"The ball's in their court," Steinbrenner told The AP. "If they still want to look for more somewhere else, that's up to them."
Rivera's agent, Fernando Cuza, did not respond to telephone messages left by MLB.com.
After finalizing their managerial situation by hiring Joe Girardi to replace Joe Torre and ostensibly cutting ties with All-Star third baseman Alex Rodriguez, the Yankees' main stated priorities for the month included pursuing Rivera and catcher Jorge Posada, both free agents.
Rivera, a lifelong Yankee who has a franchise-record 443 saves and 34 more in the postseason, remains as the mission objective on the club's target list. That follows the Yankees having secured a deal with Posada, hours before he would have become an unrestricted free agent at midnight ET on Tuesday.
Posada agreed to an upgraded version of the three-year, $40 million deal he and Rivera were both presented with, reportedly signing on after the Yankees tacked on a fourth year that brought the total contract to a value of $52.4 million.
Steinbrenner told The AP the Yankees saw good value in the signing.
"He's a catcher, but he can also later on be a DH," Steinbrenner said. "I'm fine with keeping his bat another four years. And as far as the salary is concerned, he was pretty logical. You can't argue with that. He didn't go nuts with what he asked for."
The Yankees likely could have negotiated a contract extension with Rivera -- along with Posada -- in Spring Training, but elected to wait until after the season. Now Rivera is the one forcing the club to wait, at least for another 24 hours.
Rivera was in the Dominican Republic on Monday, where he made a public statement that his first choice would be to return to the Yankees, but he would also entertain the idea of pitching for Torre with the Dodgers.
Aside from their dual pursuits of Posada and Rivera, the Yankees figure to begin testing the trade market as baseball's Winter Meetings approach next month, even as they wait patiently for a final decision from 35-year-old left-hander Andy Pettitte -- mulling retirement at home in the Houston area, even with a standing $16 million contract offer awaiting for 2008.
Steinbrenner told The AP that the Yankees would look into packages for the Marlins' Miguel Cabrera and investigate ace Johan Santana's situation with the Twins, though he cautioned that progress on both fronts "is very preliminary right now."
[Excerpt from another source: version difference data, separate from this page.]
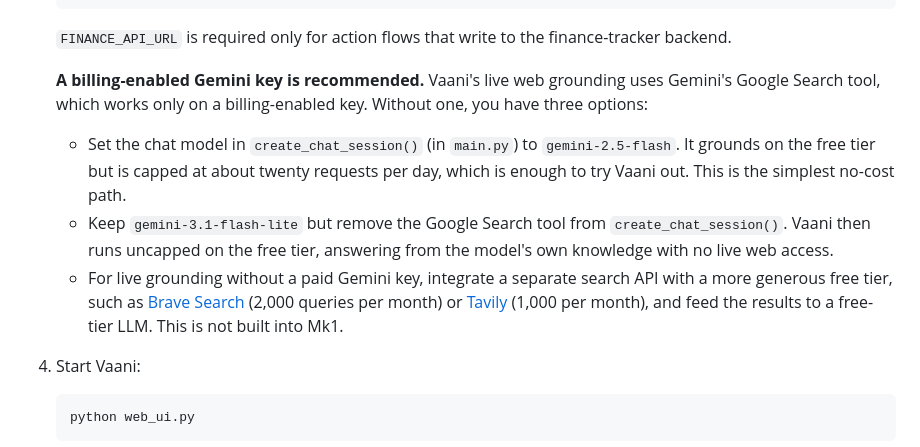
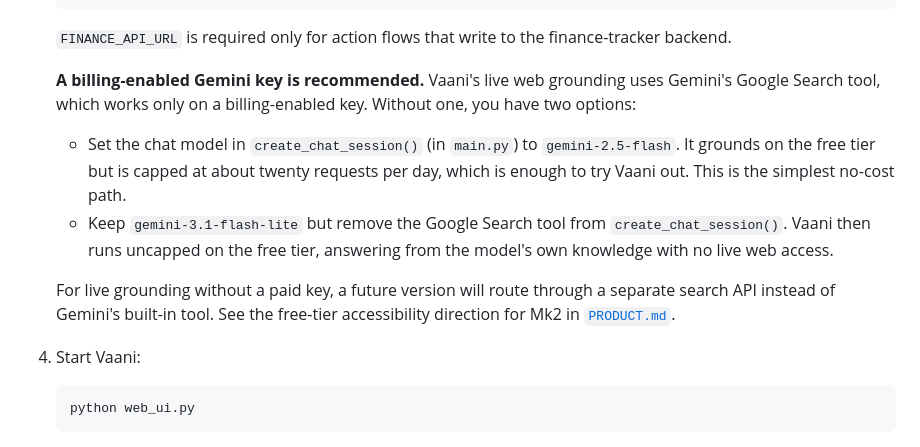
Before and after one commit to Srivar-Burla/Vaani-Mk1, a Markdown page: README.md, the part around the change. Rendered like a GitHub page.

Commit message:
README: demote the build-your-own free-tier grounding path to an Mk2 pointer
The third free-tier option told users to integrate a separate search API and
wire their own grounding, which is a build project rather than a way to run
Vaani today, and it sat misleadingly alongside two one-line config toggles.
Kept the two actionable options (2.5 Flash with its daily cap, or dropping the
search tool for uncapped knowledge-only) and replaced the third with a one-line
pointer to the free-tier accessibility direction already documented for Mk2 in
PRODUCT.md.

Co-Authored-By: Claude Opus 4.8 <noreply@anthropic.com>

```diff
--- a/README.md
+++ b/README.md
@@ -69,11 +69,12 @@ The Mk1 desktop and TWS integration currently target Windows.
 
    `FINANCE_API_URL` is required only for action flows that write to the finance-tracker backend.
 
-   **A billing-enabled Gemini key is recommended.** Vaani's live web grounding uses Gemini's Google Search tool, which works only on a billing-enabled key. Without one, you have three options:
+   **A billing-enabled Gemini key is recommended.** Vaani's live web grounding uses Gemini's Google Search tool, which works only on a billing-enabled key. Without one, you have two options:
 
    - Set the chat model in `create_chat_session()` (in `main.py`) to `gemini-2.5-flash`. It grounds on the free tier but is capped at about twenty requests per day, which is enough to try Vaani out. This is the simplest no-cost path.
    - Keep `gemini-3.1-flash-lite` but remove the Google Search tool from `create_chat_session()`. Vaani then runs uncapped on the free tier, answering from the model's own knowledge with no live web access.
-   - For live grounding without a paid Gemini key, integrate a separate search API with a more generous free tier, such as [Brave Search](https://brave.com/search/api/) (2,000 queries per month) or [Tavily](https://tavily.com/) (1,000 per month), and feed the results to a free-tier LLM. This is not built into Mk1.
+
+   For live grounding without a paid key, a future version will route through a separate search API instead of Gemini's built-in tool. See the free-tier accessibility direction for Mk2 in [`PRODUCT.md`](PRODUCT.md).
 
 4. Start Vaani:
 
```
Bryan Hoch is a reporter for MLB.com. This story was not subject to the approval of Major League Baseball or its clubs.